How about condensed matter vs High Energy? I've heard HE is tougher to get into.
Is this true even for Experimental High Energy?
HEP is i would consider one of the hardest theory fields out there. I mean you have to be more of a mathematician then a physicist at some point, shows in the fact that string theorist have dual appointments or are in math departments in some universities.
Condensed matter is weird to say the least. I can just tell that i had more experience with theory condensed matter people. I mean there are only somewhere around 5 true experimental faculty at my place.
Experimental High energy is a thing... I mean it usually involves high multi-billion dollar equipment, then again there are a lot of people working it... isn't it somewhere around 1300 people in the first publications that the LHC will produce. I remember when visiting Fermilabs there were 3 to 4 grad students there working on a signal detector that day.
Heh... It is kind of weird to be using machines that are worth more than you... Well, worth more than several years of your salary anyway...
EDIT: Most are actually difficult to seriously *** up accidentally. You get used to it.
No it isn't and this comes from a guy who has already brought down three storage farms.... ups. I mean i have worked with SQUID, DR, and in clean rooms, but as long as you keep your cool and don't go running through the lab like a brainless huma.... , ,sry, monkey you can even do that.

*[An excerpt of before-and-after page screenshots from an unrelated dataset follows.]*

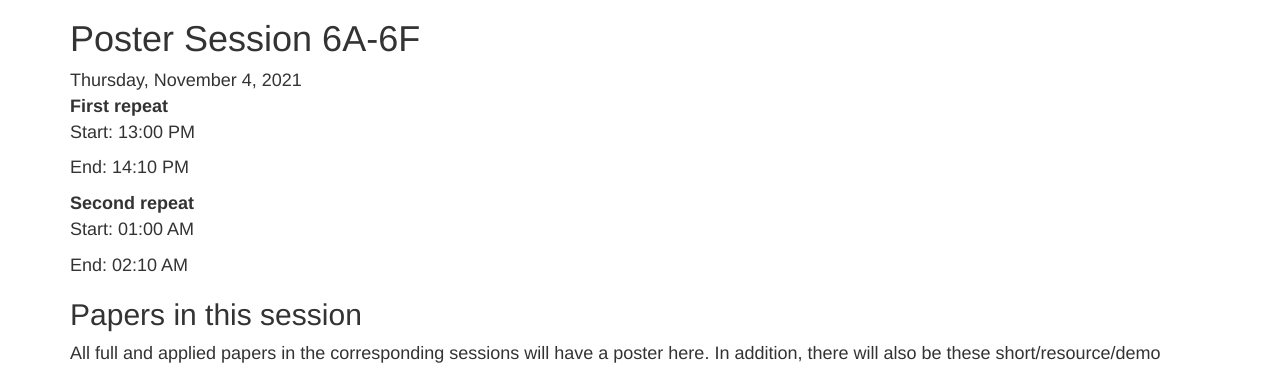
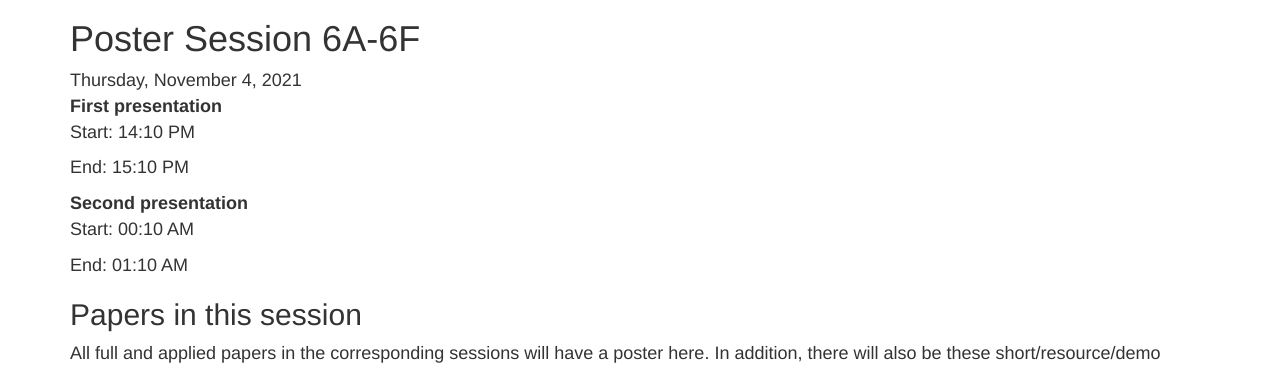
Before and after one commit to ielab/cikm2021-website, a Jekyll site: the page built from _sessions/poster-6A-6F.md, in a window 1280 px wide and 900 px high. Shown: the part 171-536 px from the top of the window. Built offline with Jekyll 4.4.1, drawn with Linux system fonts in a browser that asks for light colours; comment, search, counter and statistics services are not loaded.

Commit message:
Fix issues with programme.

```diff
--- a/_includes/session_time.html
+++ b/_includes/session_time.html
@@ -1,11 +1,11 @@
 {% assign session = site.sessions | where_exp: "item", "item.title == include.session" | first%}
 <div>
-    <b>First repeat</b>
+    <b>First presentation</b>
     <p>Start: <span data-tz="{{session.first_repeat_s}}" class="tz">{{session.first_repeat_s}}</span></p>
     <p>End: <span data-tz="{{session.first_repeat_e}}" class="tz">{{session.first_repeat_e}}</span></p>
 </div>
 <div>
-    <b>Second repeat</b>
+    <b>Second presentation</b>
     <p>Start: <span data-tz="{{session.second_repeat_s}}" class="tz">{{session.second_repeat_s}}</span></p>
     <p>End: <span data-tz="{{session.second_repeat_e}}" class="tz">{{session.second_repeat_e}}</span></p>
 </div>
--- a/_sessions/poster-6A-6F.md
+++ b/_sessions/poster-6A-6F.md
@@ -2,10 +2,10 @@
 session: "6A-6F"
 layout: poster_sessions
 title: "6A-6F"
-first_repeat_s: "2021-11-04 13:00"
-first_repeat_e: "2021-11-04 14:10"
-second_repeat_s: "2021-11-04 01:00"
-second_repeat_e: "2021-11-05 02:10"
+first_repeat_s: "2021-11-04 14:10"
+first_repeat_e: "2021-11-04 15:10"
+second_repeat_s: "2021-11-05 00:10"
+second_repeat_e: "2021-11-05 01:10"
 sessions:
  - session: "Crowdsourcing & Human Computation"
    papers:
```
Also changed, not shown: _sessions/poster-2A-2F.md (+4 -4 lines), _sessions/poster-4A-4F.md (+4 -4 lines).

On the other hand, I have seen faculty members that have both, grad students for theory and experiment. so you get the best of both worlds... sort of